Kidd, who was not called as a witness in the case in which he was detained and was never charged with a crime, sued Ashcroft and other officials in 2005, challenging his detention as unconstitutional and saying it cost him his marriage and his job.

Ashcroft, who was represented by the Justice Department, disputed Kidd's version of the facts and claimed his position granted him immunity.

Lee Gelernt, a lawyer for the American Civil Liberties Union who represented Kidd, called it "an enormous decision" that says "no official, including the attorney general of the United States, can be immune if he adopts and implements an unconstitutional policy."

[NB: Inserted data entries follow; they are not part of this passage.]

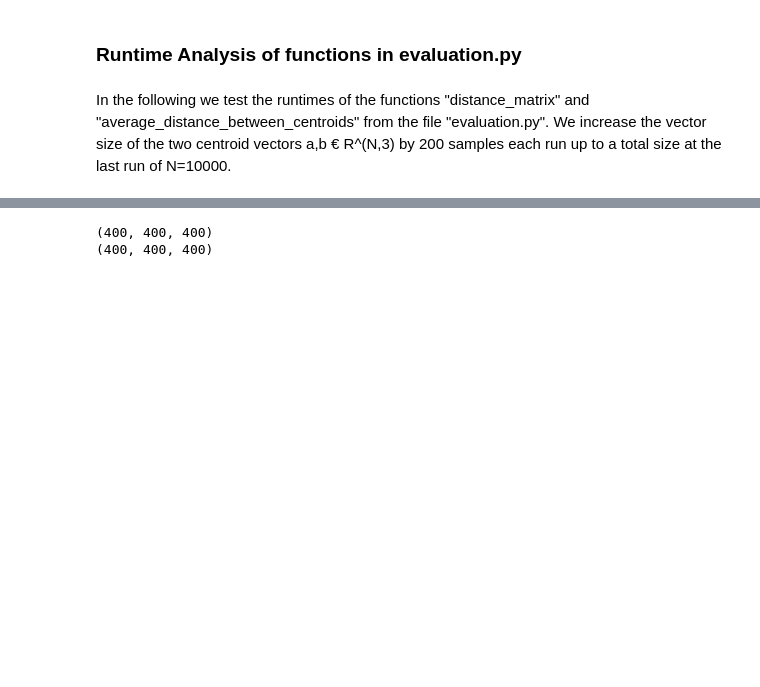
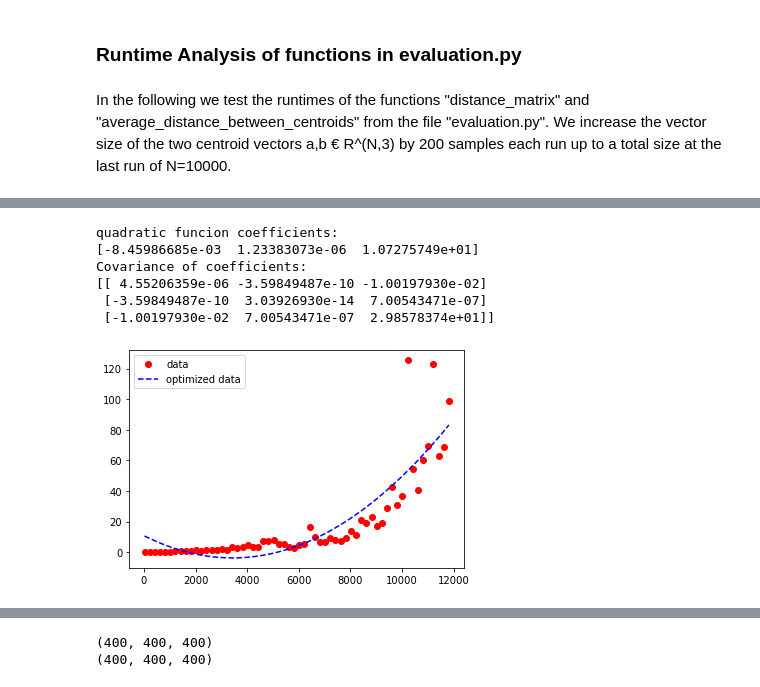
Before and after one commit to paulttt/connectomics, a Jupyter notebook: examples/test_evaluation.ipynb, the cells around one changed output, grey strips where cells are left out. Cells and saved outputs as stored; diff of their text form; code cells hidden in the pictures; blank space fills up the shorter version.

```diff
--- a/examples/test_evaluation.ipynb
+++ b/examples/test_evaluation.ipynb
@@ -176,0 +177,32 @@ ax3.plot(x_samples, y_adcs)
+# %%
+import numpy as np
+from scipy.optimize import curve_fit
+
+x_samples = np.fromiter(x_samples, dtype=float)
+y_time_distances = np.fromiter(y_time_distances, dtype=float)
+y_time_metrics = np.fromiter(y_time_metrics, dtype=float)
+
+def quadratic(x, a, b, c):
+    return a * x + b * x**2 +c
+
+param, param_cov = curve_fit(quadratic, x_samples, y_time_distances)
+
+print("quadratic funcion coefficients:")
+print(param)
+print("Covariance of coefficients:")
+print(param_cov)
+
+ans = (param[0]*x_samples + param[1] * x_samples**2 + param[2])
+
+plt.plot(x_samples, y_time_distances, 'o', color ='red', label ="data")
+plt.plot(x_samples, ans, '--', color ='blue', label ="optimized data")
+plt.legend()
+plt.show()
+# %% [output]
+quadratic funcion coefficients:
+[-8.45986685e-03  1.23383073e-06  1.07275749e+01]
+Covariance of coefficients:
+[[ 4.55206359e-06 -3.59849487e-10 -1.00197930e-02]
+ [-3.59849487e-10  3.03926930e-14  7.00543471e-07]
+ [-1.00197930e-02  7.00543471e-07  2.98578374e+01]]
+[figure, added]
```
Also changed, not shown: parts of 4 cells of this notebook, 20 other files.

Material-witness laws, said Ronald L. Carlson, a law professor at the University of Georgia, have generally been used to hold witnesses briefly if they have crucial information but are thought to be likelier to flee than to testify. But during the Bush administration, the use of the law was expanded for use in terrorism investigations, and "the net swept pretty widely," Carlson said.

Charles S. Miller, a spokesman for the Justice Department, said, "We're reviewing the court's ruling." Mark Corallo, a spokesman for Ashcroft, would say only that Ashcroft was reviewing the decision as well.

All three judges on the panel have reputations as politically conservative jurists, with two appointed by former President George W. Bush and the third a Reagan appointee.

Unless Ashcroft appeals the decision, the case will go back to federal district court for further hearings.